By Guest Blogger, Dr. Koklanaris
If you flip through the latest tabloids during your next trip to the supermarket, you’ll quickly notice that weight is a popular topic. “Jessica loses 15 pounds in 2 weeks!” “Kate denies anorexia!” As a pregnant woman, you might look to your own shopping cart and wonder: What foods are best? How much should I gain? Is there such a thing as “eating for two?”
The Institute of Medicine (IOM) updated their guidelines for pregnancy weight gain in 2009. These guidelines are based on body mass index, or BMI. To determine your own BMI, check out the free calculator at http://www.nhlbisupport.com/bmi. Here is a summary of the recommendations:
Underweight (BMI <18.5)/ 28-40 pounds
Normal (BMI 18.5 – 24.9)/ 25-35 pounds
Overweight (BMI 25-29.9)/ 15-25 pounds
Obese (BMI > 30)/ 11-20 pounds
Overweight- 31-50 pounds
Obese- 25-42 pounds
When reviewing this table, keep in mind that the rate of weight gain is typically not steady throughout pregnancy. Gain is usually slowest in the first trimester and speeds up in the second and early third trimester. Weight gain usually slows again near term.
Inadequate gain is associated with a number of complications, including preterm birth and having a tiny baby. On the flip side, too much gain is linked to a number of adverse outcomes including blood pressure elevations, gestational diabetes, cesarean delivery, an over-sized baby and post-partum weight retention.
The usual recommendations remain true in pregnancy. It is best to put on weight by eating nutritious foods. Pregnant women need plenty of folic acid (orange juice, spinach) and iron (usually requires a supplement, but lean meats are a good source) and calcium (yogurt, cheese). Fruits and vegetables are a great source of vitamins, minerals, and fiber, which is key as pregnancy progresses.

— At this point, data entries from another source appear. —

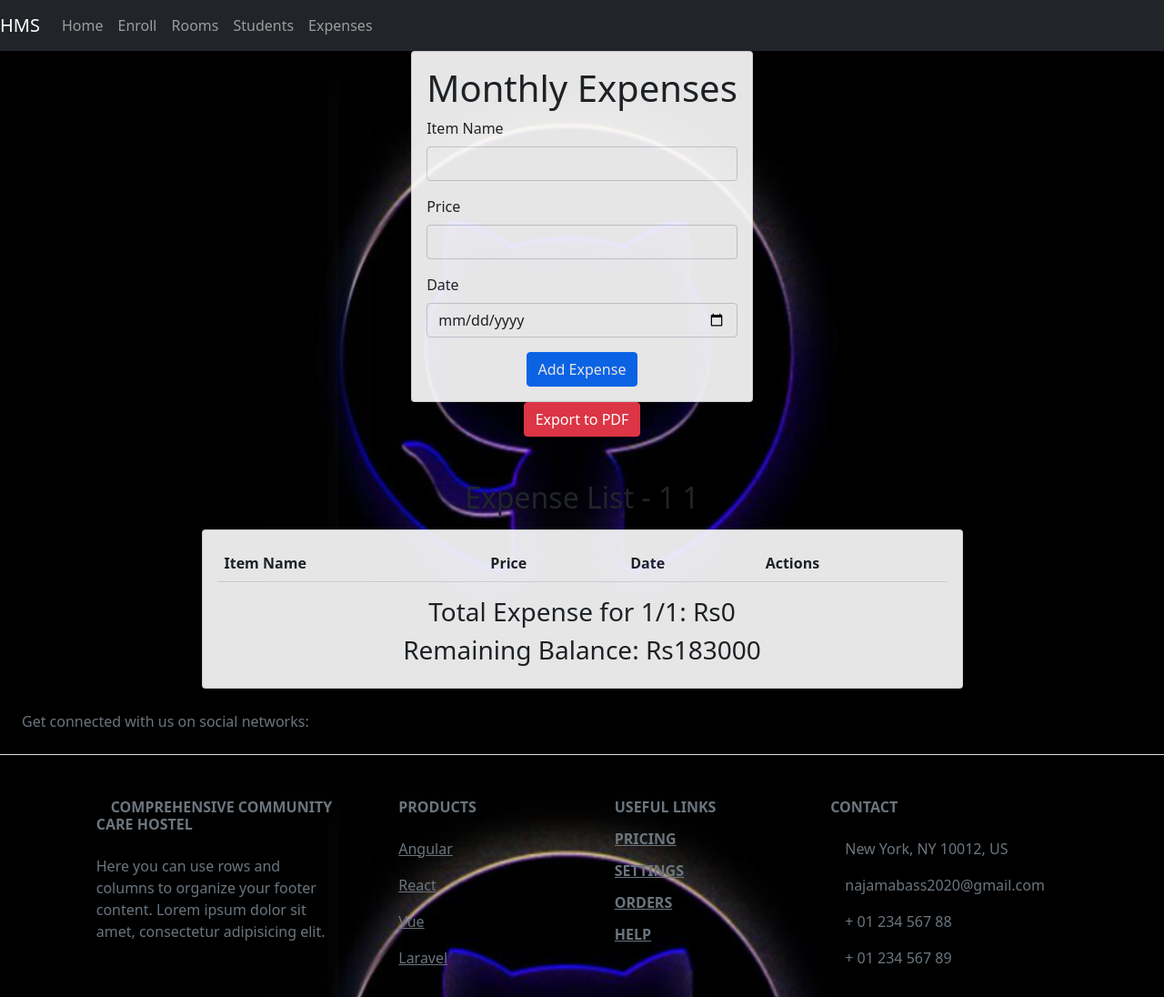
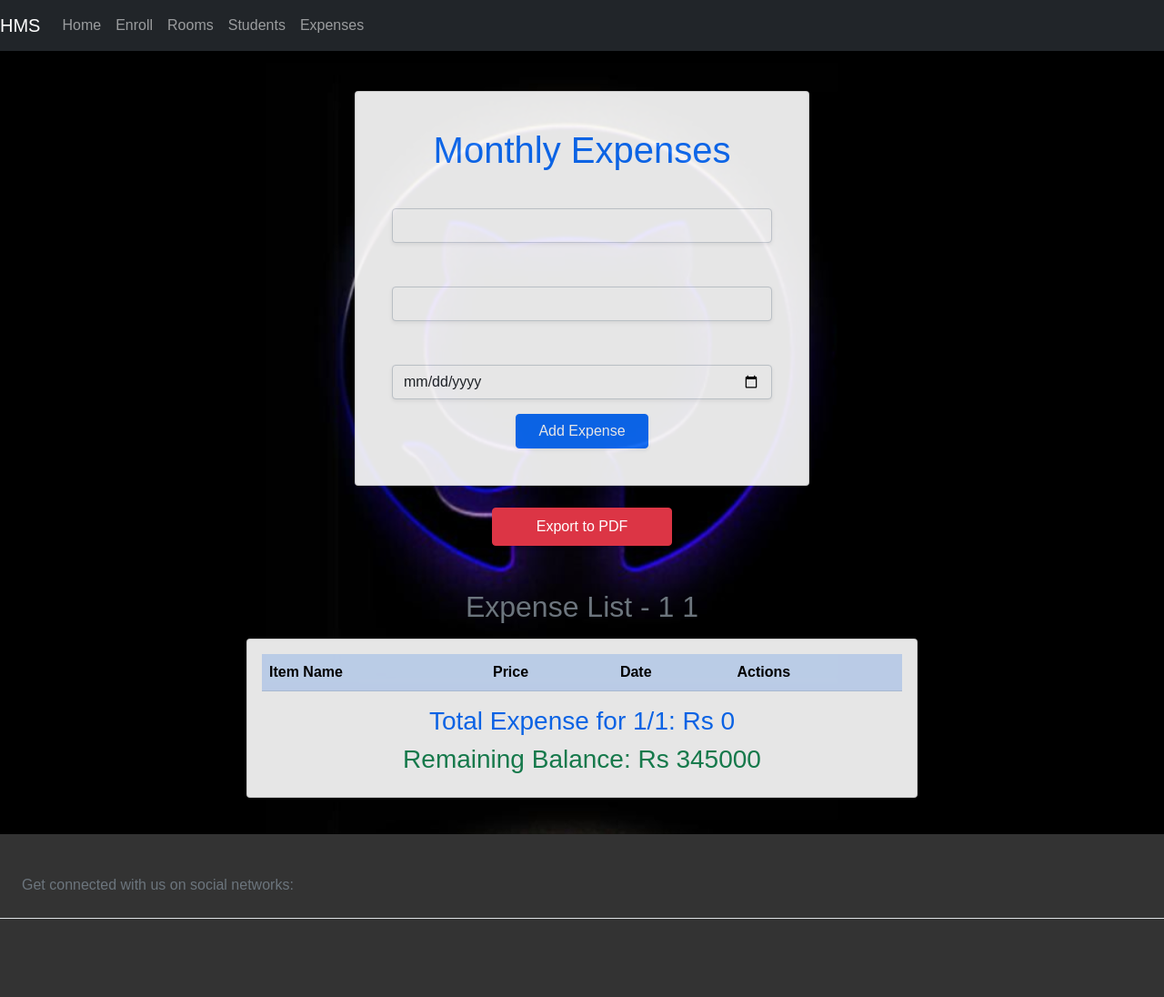
Before and after one commit to Ctoic/Hostel-Management-System-Using-Flask, a Flask app: page /expenses/1/1 in a window 1280 px wide. Shown: the top 1096 px of the page at 91% size. Run offline with Flask 3, Linux system fonts and the light colour scheme; lists and menus that the app fills with data are empty; some libraries are stand-ins or nearby versions.

Commit message:
improved base, espense and updated db

```diff
--- a/templates/base.html
+++ b/templates/base.html
@@ -5,6 +5,7 @@
     <meta name="viewport" content="width=device-width, initial-scale=1.0">
     <title>{% block title %}Hostel Management{% endblock %}</title>
     <link href="https://cdn.jsdelivr.net/npm/bootstrap@5.1.3/dist/css/bootstrap.min.css" rel="stylesheet">
+    <link rel="stylesheet" href="static/style.css">
     <nav class="navbar navbar-expand-lg navbar-dark bg-dark">
       <a class="navbar-brand" href="{{ url_for('home') }}">HMS</a>
       <button class="navbar-toggler" type="button" data-toggle="collapse" data-target="#navbarNav" aria-controls="navbarNav" aria-expanded="false" aria-label="Toggle navigation">
--- a/templates/expenses.html
+++ b/templates/expenses.html
@@ -4,54 +4,79 @@
 
 {% block head %}
 <link href="https://cdn.jsdelivr.net/npm/bootstrap@5.3.3/dist/css/bootstrap.min.css" rel="stylesheet" integrity="sha384-QWTKZyjpPEjISv5WaRU9OFeRpok6YctnYmDr5pNlyT2bRjXh0JMhjY6hW+ALEwIH" crossorigin="anonymous">
+<style>
+    .card {
+        box-shadow: 0 4px 8px rgba(0, 0, 0, 0.1);
+        border-radius: 12px;
+        color:black !important;
+    }
+    .btn-primary, .btn-danger {
+        transition: transform 0.2s ease-in-out;
+    }
+    .btn-primary:hover, .btn-danger:hover {
+        transform: scale(1.05);
+    }
+    .table th, .table td {
+        vertical-align: middle;
+        text-align: center;
+    }
+    .btn-warning {
+        color: #fff;
+    }
+
+    /* Set the form font color to black */
+    .card-body, .card-title, .form-label, input {
+        color: black !important;
+    }
+    .card p-4 {
+        background-color : black;
+
+    }
+</style>
 {% endblock %}
 
 {% block content %}
 
-
-<div class="d-flex justify-content-center">
-    <div class="card">
+<div class="d-flex justify-content-center mt-4">
+    <div class="card p-4" style="width: 100%; max-width: 500px;">
         <div class="card-body">
-            <h1 class="card-title text-center">Monthly Expenses</h1>
+            <h1 class="card-title text-center text-primary">Monthly Expenses</h1>
             <form method="POST" action="">
                 {{ form.hidden_tag() }}
                 <div class="mb-3">
-                    {{ form.item_name.label(class="form-label") }}
-                    {{ form.item_name(class="form-control") }}
+                    {{ form.item_name.label(class="form-label fw-bold") }}
+                    {{ form.item_name(class="form-control shadow-sm") }}
                 </div>
                 <div class="mb-3">
-                    {{ form.price.label(class="form-label") }}
-                    {{ form.price(class="form-control") }}
+                    {{ form.price.label(class="form-label fw-bold") }}
+                    {{ form.price(class="form-control shadow-sm") }}
                 </div>
                 <div class="mb-3">
-                    {{ form.date.label(class="form-label") }}
-                    {{ form.date(class="form-control") }}
+                    {{ form.date.label(class="form-label fw-bold") }}
+                    {{ form.date(class="form-control shadow-sm") }}
                 </div>
                 <div class="d-flex justify-content-center">
-                    {{ form.submit(class="btn btn-primary") }}
+                    {{ form.submit(class="btn btn-primary px-4 shadow-sm") }}
                 </div>
             </form>
         </div>
     </div>
 </div>
 
-<!-- Export to PDF Button -->
-<div class="d-flex justify-content-center mb-3">
+<div class="d-flex justify-content-center my-4">
     <a href="{{ url_for('export_pdf', year=year or current_year, month=month or current_month) }}"
-       class="btn btn-danger">
-        Export to PDF
+       class="btn btn-danger shadow-sm px-5 py-2">
+       Export to PDF
     </a>
 </div>
 
+<h2 class="text-center mt-5 text-secondary">Expense List - {{ month or "Current Month" }} {{ year or "" }}</h2>
 
-<h2 class="text-center mt-5">Expense List - {{ month or "Current Month" }} {{ year or "" }}</h2>
-
-<!-- Expense Table -->
 <div class="d-flex justify-content-center mt-3">
     <div class="card w-75">
         <div class="card-body">
-            <table class="table table-striped">
-                <thead>
+            <table class="table table-striped table-hover">
+                <thead class="table-primary">
                     <tr>
                         <th>Item Name</th>
                         <th>Price</th>
@@ -63,15 +88,14 @@
                     {% for expense in expenses %}
                     <tr>
                         <td>{{ expense.item_name }}</td>
-                        <td>{{ expense.price }}</td>
+                        <td>Rs {{ expense.price }}</td>
                         <td>{{ expense.date.strftime('%Y-%m-%d') }}</td>
                         <td>
-                            <!-- Edit Button -->
-                            <button class="btn btn-sm btn-warning" data-bs-toggle="modal" data-bs-target="#editModal{{ expense.id }}">Edit</button>
-
-                            <!-- Delete Button -->
+                            <button class="btn btn-sm btn-warning shadow-sm" data-bs-toggle="modal" data-bs-target="#editModal{{ expense.id }}">
+                                Edit
+                            </button>
                             <form method="POST" action="{{ url_for('delete_expense', expense_id=expense.id) }}" style="display:inline;">
-                                <button type="submit" class="btn btn-sm btn-danger" onclick="return confirm('Are you sure?')">Delete</button>
+                                <button type="submit" class="btn btn-sm btn-danger shadow-sm" onclick="return confirm('Are you sure?')">Delete</button>
                             </form>
                         </td>
                     </tr>
@@ -80,7 +104,7 @@
                     <div class="modal fade" id="editModal{{ expense.id }}" tabindex="-1" aria-labelledby="editModalLabel" aria-hidden="true">
                         <div class="modal-dialog">
                             <div class="modal-content">
-                                <div class="modal-header">
+                                <div class="modal-header bg-warning text-white">
                                     <h5 class="modal-title" id="editModalLabel">Edit Expense</h5>
                                     <button type="button" class="btn-close" data-bs-dismiss="modal" aria-label="Close"></button>
                                 </div>
@@ -88,19 +112,19 @@
                                     <form method="POST" action="{{ url_for('edit_expense', expense_id=expense.id) }}">
                                         {{ form.hidden_tag() }}
                                         <div class="mb-3">
-                                            <label class="form-label">Item Name</label>
-                                            <input type="text" name="item_name" class="form-control" value="{{ expense.item_name }}">
+                                            <label class="form-label fw-bold">Item Name</label>
+                                            <input type="text" name="item_name" class="form-control shadow-sm" value="{{ expense.item_name }}">
                                         </div>
                                         <div class="mb-3">
-                                            <label class="form-label">Price</label>
-                                            <input type="number" name="price" class="form-control" value="{{ expense.price }}">
+                                            <label class="form-label fw-bold">Price</label>
+                                            <input type="number" name="price" class="form-control shadow-sm" value="{{ expense.price }}">
                                         </div>
                                         <div class="mb-3">
-                                            <label class="form-label">Date</label>
-                                            <input type="date" name="date" class="form-control" value="{{ expense.date.strftime('%Y-%m-%d') }}">
+                                            <label class="form-label fw-bold">Date</label>
+                                            <input type="date" name="date" class="form-control shadow-sm" value="{{ expense.date.strftime('%Y-%m-%d') }}">
                                         </div>
                                         <div class="d-flex justify-content-center">
-                                            <button type="submit" class="btn btn-primary">Save Changes</button>
+                                            <button type="submit" class="btn btn-primary px-4 shadow-sm">Save Changes</button>
                                         </div>
                                     </form>
                                 </div>
@@ -110,13 +134,12 @@
                     {% endfor %}
                 </tbody>
             </table>
-            <h3 class="text-center">Total Expense for {{ month }}/{{ year }}: Rs{{ total }}</h3>
-            <h3 class="text-center">Remaining Balance: Rs{{ 183000 - total }}</h3>
+            <h3 class="text-center text-primary">Total Expense for {{ month }}/{{ year }}: Rs {{ total }}</h3>
+            <h3 class="text-center text-success">Remaining Balance: Rs {{ 345000 - total }}</h3>
         </div>
     </div>
 </div>
 
-<!-- Bootstrap JavaScript -->
 <script src="https://cdn.jsdelivr.net/npm/bootstrap@5.3.3/dist/js/bootstrap.bundle.min.js" integrity="sha384-YvpcrYf0tY3lHB60NNkmXc5s9fDVZLESaAA55NDzOxhy9GkcIdslK1eN7N6jIeHz" crossorigin="anonymous"></script>
 
 {% endblock %}
```
Also changed, not shown: instance/hostel.db.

Lean meats (avoid undercooked meat and fish) and beans fill the need for protein. Fat is important, too, but try to keep your intake to less than 25% of total calories and avoid trans fats. After a day of nutritious eating, the occasional treat is fine for most women. When planning your meals in pregnancy, use the good judgment that you will bring to the table – literally and figuratively – as a new mom. Good luck!
Nikki Koklanaris, MD